- Opening Delimiter -
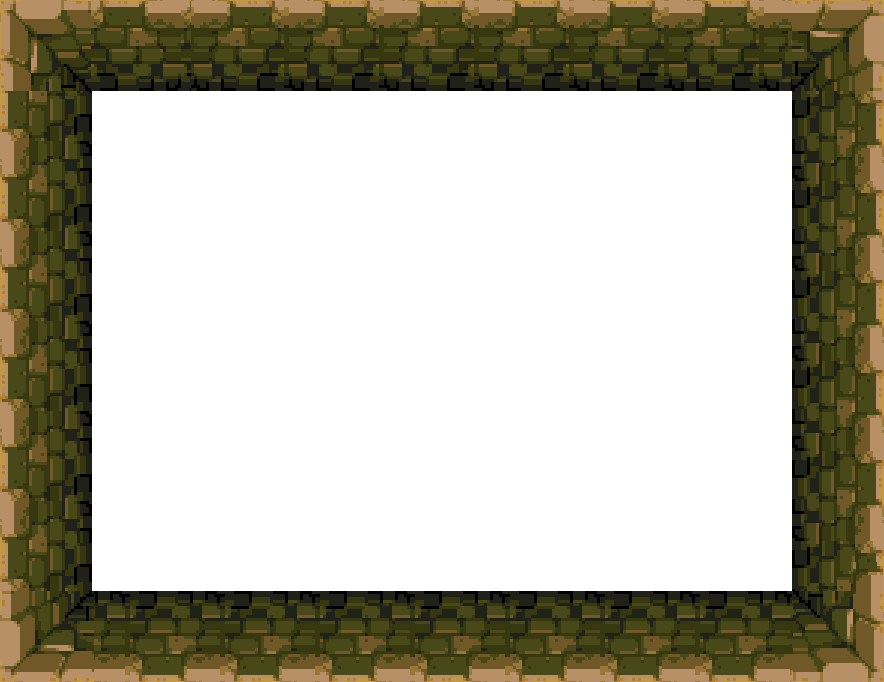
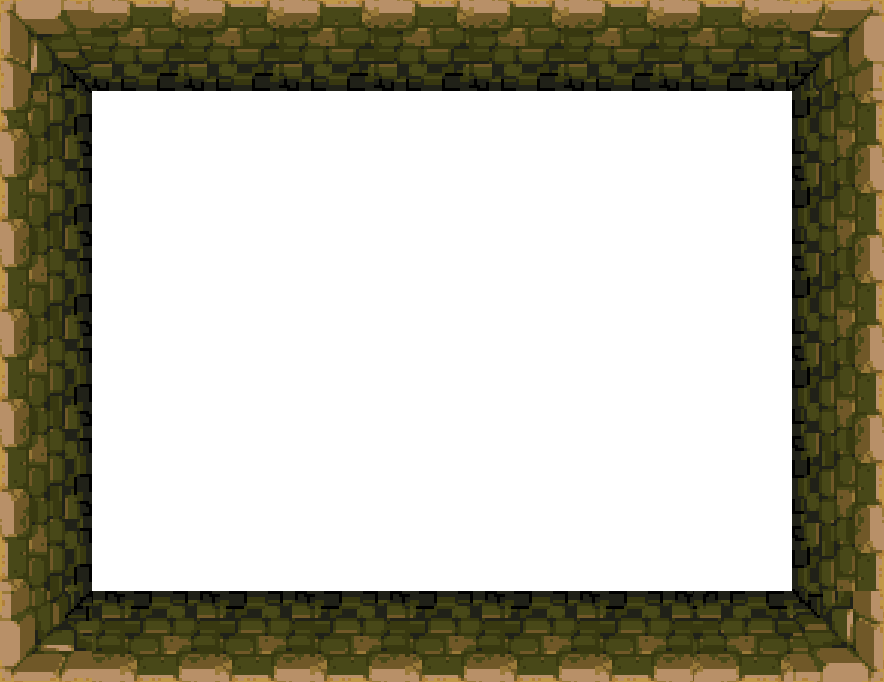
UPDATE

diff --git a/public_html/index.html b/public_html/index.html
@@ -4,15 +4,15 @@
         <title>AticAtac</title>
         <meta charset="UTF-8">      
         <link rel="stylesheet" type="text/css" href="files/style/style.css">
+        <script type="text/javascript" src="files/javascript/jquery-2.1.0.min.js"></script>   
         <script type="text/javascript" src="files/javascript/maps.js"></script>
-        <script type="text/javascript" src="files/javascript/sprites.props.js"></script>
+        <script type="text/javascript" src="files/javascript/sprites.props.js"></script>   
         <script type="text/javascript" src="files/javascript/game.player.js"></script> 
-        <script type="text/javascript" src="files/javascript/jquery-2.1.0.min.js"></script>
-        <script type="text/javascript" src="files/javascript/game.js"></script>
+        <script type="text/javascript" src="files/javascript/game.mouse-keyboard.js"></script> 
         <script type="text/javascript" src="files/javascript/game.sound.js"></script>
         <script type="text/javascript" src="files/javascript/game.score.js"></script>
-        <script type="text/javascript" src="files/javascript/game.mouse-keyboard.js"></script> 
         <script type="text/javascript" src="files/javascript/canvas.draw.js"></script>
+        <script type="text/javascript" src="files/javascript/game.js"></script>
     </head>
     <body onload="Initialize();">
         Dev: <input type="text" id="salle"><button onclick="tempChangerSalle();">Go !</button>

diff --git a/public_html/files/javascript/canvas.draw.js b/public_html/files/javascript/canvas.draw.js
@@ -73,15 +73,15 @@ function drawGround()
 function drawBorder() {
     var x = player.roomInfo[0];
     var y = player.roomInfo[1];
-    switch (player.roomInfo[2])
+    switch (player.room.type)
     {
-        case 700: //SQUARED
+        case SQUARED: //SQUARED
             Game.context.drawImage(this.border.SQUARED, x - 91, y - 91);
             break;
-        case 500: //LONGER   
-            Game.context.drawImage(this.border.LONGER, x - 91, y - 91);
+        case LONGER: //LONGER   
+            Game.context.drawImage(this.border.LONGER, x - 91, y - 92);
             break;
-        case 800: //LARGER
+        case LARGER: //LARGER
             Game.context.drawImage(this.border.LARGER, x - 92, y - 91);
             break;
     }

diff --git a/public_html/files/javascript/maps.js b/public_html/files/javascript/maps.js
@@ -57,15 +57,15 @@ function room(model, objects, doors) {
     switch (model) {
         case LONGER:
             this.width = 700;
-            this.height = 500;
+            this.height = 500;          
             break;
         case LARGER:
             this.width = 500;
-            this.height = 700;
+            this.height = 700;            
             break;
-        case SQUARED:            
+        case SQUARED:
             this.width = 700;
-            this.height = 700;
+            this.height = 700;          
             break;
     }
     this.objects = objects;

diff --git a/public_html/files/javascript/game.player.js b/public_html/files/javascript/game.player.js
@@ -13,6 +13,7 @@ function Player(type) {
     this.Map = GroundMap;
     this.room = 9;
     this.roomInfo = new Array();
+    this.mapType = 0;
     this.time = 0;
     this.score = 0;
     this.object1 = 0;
- Closing Delimiter -
**PROBLEM**
The lines to return run from the one containing "case SQUARED: //SQUARED" through the last line of the material above. Please reproduce them exactly.

**SOLUTION**
+        case SQUARED: //SQUARED
             Game.context.drawImage(this.border.SQUARED, x - 91, y - 91);
             break;
-        case 500: //LONGER   
-            Game.context.drawImage(this.border.LONGER, x - 91, y - 91);
+        case LONGER: //LONGER   
+            Game.context.drawImage(this.border.LONGER, x - 91, y - 92);
             break;
-        case 800: //LARGER
+        case LARGER: //LARGER
             Game.context.drawImage(this.border.LARGER, x - 92, y - 91);
             break;
     }

diff --git a/public_html/files/javascript/maps.js b/public_html/files/javascript/maps.js
@@ -57,15 +57,15 @@ function room(model, objects, doors) {
     switch (model) {
         case LONGER:
             this.width = 700;
-            this.height = 500;
+            this.height = 500;          
             break;
         case LARGER:
             this.width = 500;
-            this.height = 700;
+            this.height = 700;            
             break;
-        case SQUARED:            
+        case SQUARED:
             this.width = 700;
-            this.height = 700;
+            this.height = 700;          
             break;
     }
     this.objects = objects;

diff --git a/public_html/files/javascript/game.player.js b/public_html/files/javascript/game.player.js
@@ -13,6 +13,7 @@ function Player(type) {
     this.Map = GroundMap;
     this.room = 9;
     this.roomInfo = new Array();
+    this.mapType = 0;
     this.time = 0;
     this.score = 0;
     this.object1 = 0;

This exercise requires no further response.